London – 28 November

‘You look out at the world with one eye and into yourself with the other’… a quote attributed to Amedeo Modigliani. Choosing to visit the ‘Modigliani’ blockbuster exhibition at Tate Modern did not disappoint and proved the veracity of this quotation in more ways than one. Modigliani was certainly a close observer of humankind, strongly favouring the female of the species; the almond – or, occasionally, piercing, blue eyes – of these models were themselves hypnotic to view.

Seeing the Little Peasant, c.1918, (a familiar exhibit on the walls of Tate Britain for as long as I can remember) exhibited here among the nude and portrait paintings, where the artist invariably employed really strong colours, was something of a shock. I think, as a teenager I had come to associate Modigliani simply with the washed out grey/blues of Le Petit Paysan!

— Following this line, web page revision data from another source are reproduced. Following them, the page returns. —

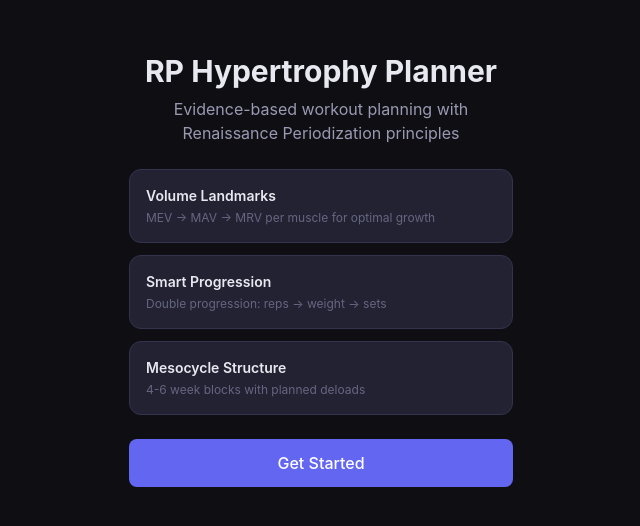
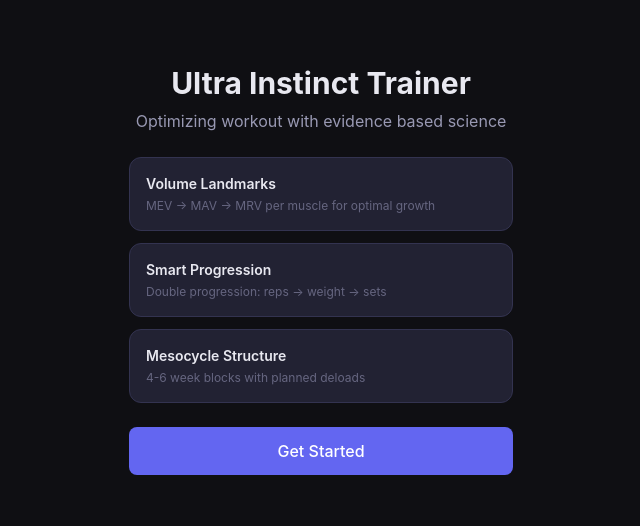
Before and after one commit to dnguye/Workout-planner, a React (Vite) app: page /settings in a window 1280 px wide. Shown: the part 130-656 px from the top of the page, without its empty margins (319-959 px from the left). Built offline with nearby package versions, Linux system fonts and the light colour scheme.

Commit message:
Rename to Ultra Instinct Trainer and update description

```diff
--- a/index.html
+++ b/index.html
@@ -3,7 +3,7 @@
   <head>
     <meta charset="UTF-8" />
     <meta name="viewport" content="width=device-width, initial-scale=1.0, viewport-fit=cover, user-scalable=no" />
-    <title>RP Hypertrophy Planner</title>
+    <title>Ultra Instinct Trainer</title>
 
     <!-- PWA -->
     <link rel="manifest" href="/manifest.json" />
--- a/src/pages/OnboardingPage.tsx
+++ b/src/pages/OnboardingPage.tsx
@@ -22,8 +22,8 @@
         {step === 0 && (
           <div className="text-center space-y-6">
             <div className="space-y-2">
-              <h1 className="text-3xl font-bold">RP Hypertrophy Planner</h1>
-              <p className="text-text-secondary">Evidence-based workout planning with Renaissance Periodization principles</p>
+              <h1 className="text-3xl font-bold">Ultra Instinct Trainer</h1>
+              <p className="text-text-secondary">Optimizing workout with evidence based science</p>
             </div>
             <div className="space-y-3 text-left">
               <div className="bg-bg-card rounded-xl border border-border p-4">
--- a/src/pages/SettingsPage.tsx
+++ b/src/pages/SettingsPage.tsx
@@ -47,8 +47,8 @@
 
       <Card>
         <p className="text-xs text-text-muted text-center">
-          RP Hypertrophy Planner v1.0
-          <br />Built with Renaissance Periodization principles
+          Ultra Instinct Trainer v1.0
+          <br />Optimizing workout with evidence based science
         </p>
       </Card>
     </div>
```
Also changed, not shown: public/manifest.json.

The Tate website describes Modigliani’s sensuous and seductive nudes – twelve large paintings – as the highlight of the exhibition. (When first revealed to the world, in 1917, they would have been pretty shocking and rapidly led to police censorship). Personally I felt that the show’s pièce de résistance was, in fact, the room devoted to his superbly carved heads, all beautifully lit. I could have lingered here all afternoon. This relatively brief period of sculptural endeavour (1911-13), together with Modigliani’s ‘Caryatid’ drawings, owed much to the readily accessible visual references available to artists and sculptors in Paris at the time, primarily carved objects from Egypt, Cambodia and the Ivory Coast. Sadly the health issues which dogged him for much of his life were exacerbated by the dust from the stone that he was engaged in carving. It would have been fascinating to see how his work would have developed had he been able to continue with this aspect of his creative output.

Modigliani and his fellow Parisian artists, Soutine and Utrillo among others, were labelled ‘les peintres maudits’ – painters under a curse. Strong drink, drugs and sheer misfortune saw them all off at a relatively young age. Modigliani was only 35 when he succumbed to tubercular meningitis, the tragedy of a talented young life snuffed out compounded by the suicide of his pregnant fiancée and muse, Jeanne Hebuterne.

Those of our travelling members and friends who hiked across to Tate Modern were not disappointed. Others reported of equally enjoyable viewing experiences at the British Museum (Scythians), the National Gallery (Degas from the Burrell), the R.A.(Jasper Johns) and, over at Tate Britain, (Impressionists in London).

Bob Williams